Everyone wants to learn how to make gum paste flowers and use fondant. In Course 3: Gum Paste and Fondant you will do just that!
Here is a list of things you will learn in Wilton's Course 3: Gum Paste and Fondant:
  • Gum Paste and Fondant 101
  • Bow Loops
  • Mum Base, Rose Base
  • Carnation Base
  • Assembling a Bow
  • Tinting Gum Paste and Fondant
  • Basic Principles of Floral Cake Design
  • Calla Lily
  • Rosebud and Rose
  • Carnation
  • Calyxes and Leaves
  • Assembling the Calla Lily
  • Daisy
  • Mum
  • Covering a Cake Board with Fondant
  • Elements of Fondant Cake Design
  • Creating Geometric Designs Using Cut-Outs, Overlays, and Inlays
  • Eyelet, Ruffle, and Ball Borders

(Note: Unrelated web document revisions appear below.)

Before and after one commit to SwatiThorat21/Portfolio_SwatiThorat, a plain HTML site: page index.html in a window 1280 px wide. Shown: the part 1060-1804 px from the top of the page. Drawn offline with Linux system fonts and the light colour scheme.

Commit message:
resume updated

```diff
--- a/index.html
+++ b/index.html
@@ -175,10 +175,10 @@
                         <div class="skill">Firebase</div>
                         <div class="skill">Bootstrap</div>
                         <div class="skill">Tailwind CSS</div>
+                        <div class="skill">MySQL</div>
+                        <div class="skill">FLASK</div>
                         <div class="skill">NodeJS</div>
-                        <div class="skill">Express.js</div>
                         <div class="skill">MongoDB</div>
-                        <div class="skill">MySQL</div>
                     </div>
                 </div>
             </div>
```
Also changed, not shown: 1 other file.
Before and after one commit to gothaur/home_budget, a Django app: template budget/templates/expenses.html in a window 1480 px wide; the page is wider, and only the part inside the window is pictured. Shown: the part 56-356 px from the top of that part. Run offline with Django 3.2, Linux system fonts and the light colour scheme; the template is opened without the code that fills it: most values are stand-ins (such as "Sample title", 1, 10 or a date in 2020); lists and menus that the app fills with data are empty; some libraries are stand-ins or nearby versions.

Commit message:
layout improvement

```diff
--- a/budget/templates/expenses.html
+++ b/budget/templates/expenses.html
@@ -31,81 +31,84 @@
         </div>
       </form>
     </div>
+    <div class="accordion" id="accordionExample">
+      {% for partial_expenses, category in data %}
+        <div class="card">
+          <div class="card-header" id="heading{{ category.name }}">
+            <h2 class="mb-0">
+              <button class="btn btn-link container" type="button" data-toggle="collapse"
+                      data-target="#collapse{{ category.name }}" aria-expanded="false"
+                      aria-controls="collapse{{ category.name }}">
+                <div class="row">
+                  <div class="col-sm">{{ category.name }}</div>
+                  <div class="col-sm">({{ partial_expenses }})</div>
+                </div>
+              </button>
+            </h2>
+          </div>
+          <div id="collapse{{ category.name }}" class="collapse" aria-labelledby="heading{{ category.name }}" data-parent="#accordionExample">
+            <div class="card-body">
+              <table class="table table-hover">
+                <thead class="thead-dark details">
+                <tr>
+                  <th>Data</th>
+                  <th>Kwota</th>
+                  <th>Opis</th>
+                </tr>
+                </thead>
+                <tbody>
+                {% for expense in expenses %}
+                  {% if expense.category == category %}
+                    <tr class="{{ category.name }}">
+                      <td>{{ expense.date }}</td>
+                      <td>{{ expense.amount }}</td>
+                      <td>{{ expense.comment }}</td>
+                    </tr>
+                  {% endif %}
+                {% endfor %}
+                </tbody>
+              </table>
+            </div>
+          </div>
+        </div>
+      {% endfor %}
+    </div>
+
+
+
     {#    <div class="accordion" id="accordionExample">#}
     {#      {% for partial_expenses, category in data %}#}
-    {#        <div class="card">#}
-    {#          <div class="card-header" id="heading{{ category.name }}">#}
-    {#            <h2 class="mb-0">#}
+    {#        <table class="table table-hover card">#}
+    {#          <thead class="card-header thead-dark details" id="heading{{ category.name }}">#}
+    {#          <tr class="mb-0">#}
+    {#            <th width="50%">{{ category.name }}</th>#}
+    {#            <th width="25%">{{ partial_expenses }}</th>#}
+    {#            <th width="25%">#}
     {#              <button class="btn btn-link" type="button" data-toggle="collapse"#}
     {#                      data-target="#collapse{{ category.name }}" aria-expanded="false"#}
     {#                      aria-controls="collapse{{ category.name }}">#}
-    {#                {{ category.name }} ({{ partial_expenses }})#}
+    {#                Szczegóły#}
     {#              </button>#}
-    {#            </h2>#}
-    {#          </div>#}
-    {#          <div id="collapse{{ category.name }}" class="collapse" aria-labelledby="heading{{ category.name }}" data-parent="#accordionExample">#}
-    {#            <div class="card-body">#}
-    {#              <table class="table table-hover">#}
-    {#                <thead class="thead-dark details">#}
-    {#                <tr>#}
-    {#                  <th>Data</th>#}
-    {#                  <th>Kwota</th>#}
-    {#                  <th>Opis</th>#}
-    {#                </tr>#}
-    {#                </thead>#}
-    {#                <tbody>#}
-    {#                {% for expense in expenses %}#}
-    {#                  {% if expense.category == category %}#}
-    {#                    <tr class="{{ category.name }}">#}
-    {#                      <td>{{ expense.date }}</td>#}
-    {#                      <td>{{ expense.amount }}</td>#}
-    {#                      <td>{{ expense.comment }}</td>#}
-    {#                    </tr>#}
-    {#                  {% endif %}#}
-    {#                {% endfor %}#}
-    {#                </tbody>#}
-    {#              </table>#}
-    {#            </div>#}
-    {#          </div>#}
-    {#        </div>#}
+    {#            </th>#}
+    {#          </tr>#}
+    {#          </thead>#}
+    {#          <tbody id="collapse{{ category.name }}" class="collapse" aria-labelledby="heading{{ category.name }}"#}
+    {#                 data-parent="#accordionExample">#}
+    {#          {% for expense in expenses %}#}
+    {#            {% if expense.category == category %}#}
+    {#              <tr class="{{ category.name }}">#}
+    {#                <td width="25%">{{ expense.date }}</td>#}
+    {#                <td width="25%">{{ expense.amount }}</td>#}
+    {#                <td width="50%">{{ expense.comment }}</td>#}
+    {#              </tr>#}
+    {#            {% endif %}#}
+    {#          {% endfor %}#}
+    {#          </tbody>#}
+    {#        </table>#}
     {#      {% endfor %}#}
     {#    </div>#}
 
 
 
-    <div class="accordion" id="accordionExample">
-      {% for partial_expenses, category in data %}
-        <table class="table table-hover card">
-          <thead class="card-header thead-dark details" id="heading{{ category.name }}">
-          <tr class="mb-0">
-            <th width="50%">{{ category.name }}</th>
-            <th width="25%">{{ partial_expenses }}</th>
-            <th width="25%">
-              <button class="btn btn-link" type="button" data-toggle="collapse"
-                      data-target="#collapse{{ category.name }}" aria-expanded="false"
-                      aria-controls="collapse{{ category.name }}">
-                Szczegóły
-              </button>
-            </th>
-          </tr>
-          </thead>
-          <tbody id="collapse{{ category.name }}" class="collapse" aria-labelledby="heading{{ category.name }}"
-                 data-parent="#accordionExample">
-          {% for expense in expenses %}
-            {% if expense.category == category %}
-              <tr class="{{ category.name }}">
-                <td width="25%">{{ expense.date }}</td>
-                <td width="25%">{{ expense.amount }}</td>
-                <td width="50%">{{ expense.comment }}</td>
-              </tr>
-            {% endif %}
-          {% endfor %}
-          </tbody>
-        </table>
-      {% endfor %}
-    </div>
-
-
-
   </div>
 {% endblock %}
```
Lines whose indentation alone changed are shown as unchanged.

You can take Course 3 right after the Course 1: Decorating Basics class; you do not need to take them in order. Check out my classes page for my schedule to see when the next Course 3 is offered.
Sorry for a bit of blog absence, I am finally back from having Christmas #2 and #3 with family in Colorado. We always have a great time but, it is good to be back and getting in to our routine again. 
My tip this week is something you can do with all your leftover candy canes. It seems like every year I end up with leftover candy canes, doesn't everyone? It is a simple recipe of... 

Candy Cane Buttercream

1/2 cup solid vegetable shortening
1/2 cup (1 stick) butter or margarine softened
1 tsp. flavoring or your choice (I love vanilla and almond)
4 cups sifted confectioners' sugar 
3 tablespoons milk
1/4 cup crushed candy canes

Cream shortening and butter or margarine with a mixer. Add flavoring then add sugar, one cup at a time, beating well on medium speed. When all sugar has been mixed in, icing will appear dry. Add milk and beat at medium speed until light and fluffy (you may need to adjust amount of milk if it still seems to dry). Add in crushed candy canes. Keep bowl covered with a damp cloth until ready to use. Refrigerate any leftovers.

I love to use this recipe for fillings for Chocolate cakes or cupcakes, or icing cupcakes. It is also yummy on sugar cookies. You can try different flavors of cakes or cupcakes, but chocolate is my favorite. Or you can use your leftover candy canes for peppermint bark, see the previous post.

I hope you all had a wonderful Christmas and your New Year is off to a good start :)